Teacher A: New Zealand: Practice. Having a child come back to lessons and you know although they said they have practiced that they haven't had their shoes on all week. I usually give my beginning students especially, one thing that they should try and accomplish in that week. These are usually the same students that get frustrated and upset when they don't do well in competition."
However, practicing wasn't the only frustration "what the judges are looking for, and lack of respect for Highland. Costume book, illustrated with all rules and regulations printed clearly was in the mix as well.
One or two examples: "My limited experience of Highland games has given me the feeling that we need to invest in a set of bagpipes.

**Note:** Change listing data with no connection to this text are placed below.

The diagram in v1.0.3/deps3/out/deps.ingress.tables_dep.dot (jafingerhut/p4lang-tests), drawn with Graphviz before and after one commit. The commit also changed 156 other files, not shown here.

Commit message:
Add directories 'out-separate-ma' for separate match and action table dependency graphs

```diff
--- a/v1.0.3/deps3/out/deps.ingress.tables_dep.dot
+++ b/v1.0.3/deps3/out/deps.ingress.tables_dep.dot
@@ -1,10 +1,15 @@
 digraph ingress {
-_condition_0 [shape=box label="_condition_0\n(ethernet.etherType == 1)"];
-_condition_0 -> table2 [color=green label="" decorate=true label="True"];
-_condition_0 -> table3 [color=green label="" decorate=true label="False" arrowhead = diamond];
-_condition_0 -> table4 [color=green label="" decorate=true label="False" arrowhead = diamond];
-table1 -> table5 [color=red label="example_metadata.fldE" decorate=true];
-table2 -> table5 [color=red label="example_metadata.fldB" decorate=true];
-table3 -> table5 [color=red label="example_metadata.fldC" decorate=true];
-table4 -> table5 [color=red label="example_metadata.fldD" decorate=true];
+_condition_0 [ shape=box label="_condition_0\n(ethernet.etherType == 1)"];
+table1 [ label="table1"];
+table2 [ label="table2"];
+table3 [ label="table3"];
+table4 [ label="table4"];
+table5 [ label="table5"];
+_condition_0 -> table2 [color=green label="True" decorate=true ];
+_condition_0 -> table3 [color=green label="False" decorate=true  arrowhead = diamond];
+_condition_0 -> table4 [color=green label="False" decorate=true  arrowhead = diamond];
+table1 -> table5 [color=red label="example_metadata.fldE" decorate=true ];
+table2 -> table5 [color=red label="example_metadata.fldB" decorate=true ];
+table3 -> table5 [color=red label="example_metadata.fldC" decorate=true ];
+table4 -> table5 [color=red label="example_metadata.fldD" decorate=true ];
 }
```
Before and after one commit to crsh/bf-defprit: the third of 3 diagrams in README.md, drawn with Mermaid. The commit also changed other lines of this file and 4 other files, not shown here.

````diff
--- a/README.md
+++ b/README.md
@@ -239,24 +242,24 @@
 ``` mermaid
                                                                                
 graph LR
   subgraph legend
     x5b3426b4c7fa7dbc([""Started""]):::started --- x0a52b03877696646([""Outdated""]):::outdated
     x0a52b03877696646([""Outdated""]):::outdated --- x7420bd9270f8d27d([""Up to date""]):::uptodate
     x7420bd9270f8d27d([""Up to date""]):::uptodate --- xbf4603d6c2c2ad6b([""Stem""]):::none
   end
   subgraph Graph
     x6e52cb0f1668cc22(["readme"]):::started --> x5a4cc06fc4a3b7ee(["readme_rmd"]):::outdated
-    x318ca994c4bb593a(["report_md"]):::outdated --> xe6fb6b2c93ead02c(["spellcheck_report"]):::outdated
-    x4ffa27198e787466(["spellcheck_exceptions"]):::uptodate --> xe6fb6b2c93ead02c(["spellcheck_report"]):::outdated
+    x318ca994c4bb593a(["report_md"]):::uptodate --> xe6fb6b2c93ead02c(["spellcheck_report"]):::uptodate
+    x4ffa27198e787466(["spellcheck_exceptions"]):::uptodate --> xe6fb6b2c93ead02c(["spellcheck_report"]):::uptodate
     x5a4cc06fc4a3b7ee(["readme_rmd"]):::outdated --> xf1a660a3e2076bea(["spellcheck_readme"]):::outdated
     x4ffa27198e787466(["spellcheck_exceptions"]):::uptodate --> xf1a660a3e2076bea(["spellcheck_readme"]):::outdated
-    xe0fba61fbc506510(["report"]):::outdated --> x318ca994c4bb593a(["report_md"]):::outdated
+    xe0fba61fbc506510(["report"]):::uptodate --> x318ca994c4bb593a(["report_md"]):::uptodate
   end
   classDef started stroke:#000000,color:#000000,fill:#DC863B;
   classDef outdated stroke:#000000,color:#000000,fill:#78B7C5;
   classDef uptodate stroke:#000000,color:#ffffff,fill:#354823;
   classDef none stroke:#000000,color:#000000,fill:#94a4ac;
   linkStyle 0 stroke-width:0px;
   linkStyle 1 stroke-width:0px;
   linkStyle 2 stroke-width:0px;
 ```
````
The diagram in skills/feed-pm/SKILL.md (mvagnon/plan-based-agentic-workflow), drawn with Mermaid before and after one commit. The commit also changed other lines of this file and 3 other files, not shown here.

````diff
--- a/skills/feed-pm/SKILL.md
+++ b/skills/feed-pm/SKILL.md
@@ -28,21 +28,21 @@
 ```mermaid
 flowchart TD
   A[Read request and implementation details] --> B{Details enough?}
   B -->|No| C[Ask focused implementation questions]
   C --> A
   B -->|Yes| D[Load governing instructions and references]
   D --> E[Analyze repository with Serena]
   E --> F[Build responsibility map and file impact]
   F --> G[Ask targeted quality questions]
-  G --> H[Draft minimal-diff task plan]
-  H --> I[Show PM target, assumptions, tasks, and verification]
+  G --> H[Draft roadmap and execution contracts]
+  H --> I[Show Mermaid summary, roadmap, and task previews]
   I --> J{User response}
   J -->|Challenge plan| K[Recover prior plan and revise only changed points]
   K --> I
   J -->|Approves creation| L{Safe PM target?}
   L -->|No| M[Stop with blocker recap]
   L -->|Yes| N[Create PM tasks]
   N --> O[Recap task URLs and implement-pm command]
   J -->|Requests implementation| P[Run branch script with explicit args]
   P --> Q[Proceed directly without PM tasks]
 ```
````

If you don't have them, you may feel like a second-class citizen. The color and quality of the dance performance draws many a spectators eye but it is the pipers who get the ultimate glory. Dance platforms have often been open sided coverings in the middle of the pipers practice field. Highland dancers are put on the back of the bus when Highland Games events are organized" (Note: comments such as the previous were made by lots of parents and teachers alike. Pipers getting close parking spaces. Dance pipers being drowned out as the bands marched around in the space behind the platform. Venues that have the piping in the shade and the dancers in the open unrelenting sun all cause for complaints.
And from Mary in USA " Please, please can't one of the organizations put out an informative parent booklet. Pictures of what the National costumes should look like, the variations. Where patterns are available. I have spent weeks agonizing over a blouse. Costuming, kilts shoes socks.
Pictures please and where, how to information spelled out for the lay highland mother. Answers to frequently asked questions. They could send this out for a fee when we have to register our dancers each year (SOBHD). To be continued ....
As always for Questions and Comments, I can be reached at
Loraine Ritchey, 1127.W. 4th Street, Lorain, Ohio, 44052.